• [Problem description]: Identify all lines in the listing that include the word "IServer", and copy them out.

Start of Block

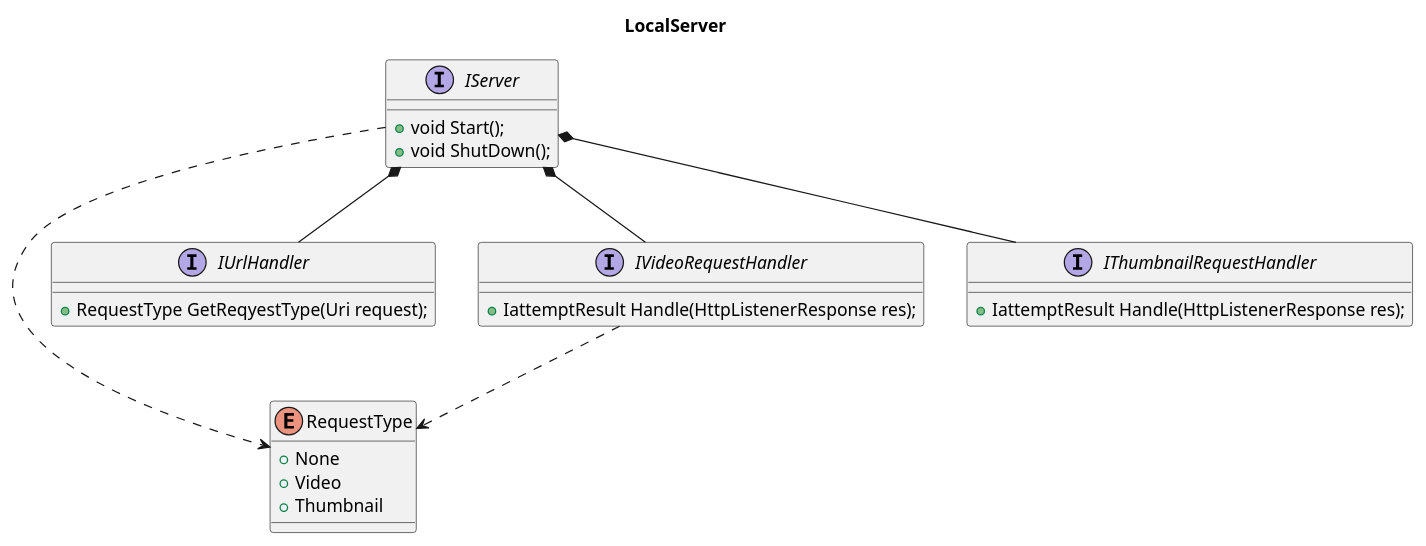
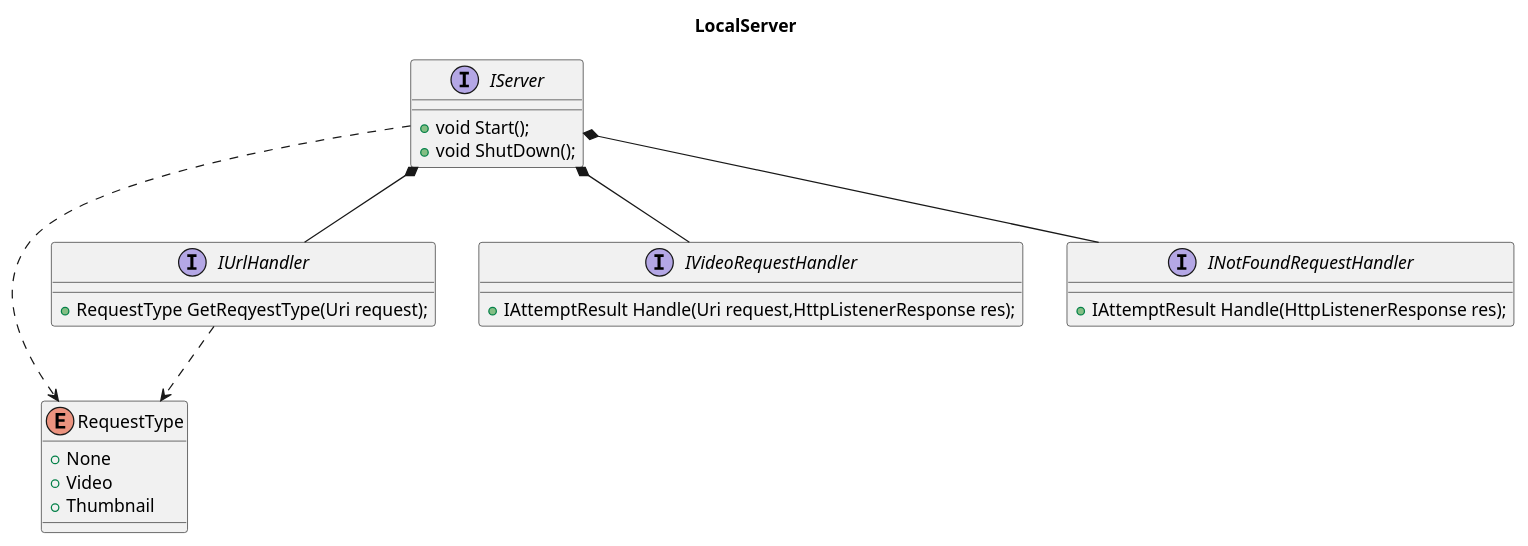
One commit to Hayao-H/Niconicome changed the diagram in Niconicome/Design/LocalServer/LocalServer.pu. Above: the diagram before and after it, drawn with PlantUML. The commit also changed 2 other files, not shown here.

```diff
--- a/Niconicome/Design/LocalServer/LocalServer.pu
+++ b/Niconicome/Design/LocalServer/LocalServer.pu
@@ -1,34 +1,34 @@
 @startuml LocalServer
 
 title LocalServer
 
 enum RequestType {
     + None
     + Video
     + Thumbnail
 }
 
 interface IServer {
     + void Start();
     + void ShutDown();
 }
 
 interface IUrlHandler {
     + RequestType GetReqyestType(Uri request);
 }
 
 interface IVideoRequestHandler {
-    + IattemptResult Handle(HttpListenerResponse res);
+    + IAttemptResult Handle(Uri request,HttpListenerResponse res);
 }
 
-interface IThumbnailRequestHandler {
-    + IattemptResult Handle(HttpListenerResponse res);
+interface INotFoundRequestHandler {
+    + IAttemptResult Handle(HttpListenerResponse res);
 }
 
 IServer *-- IUrlHandler
 IServer *-- IVideoRequestHandler
-IServer *-- IThumbnailRequestHandler
+IServer *-- INotFoundRequestHandler
 IServer ..> RequestType
-IVideoRequestHandler ..> RequestType
+IUrlHandler ..> RequestType
 
 @enduml
```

End of Block

• [Solution to this task]:
 interface IServer {
 IServer *-- IUrlHandler
 IServer *-- IVideoRequestHandler
-IServer *-- IThumbnailRequestHandler
+IServer *-- INotFoundRequestHandler
 IServer ..> RequestType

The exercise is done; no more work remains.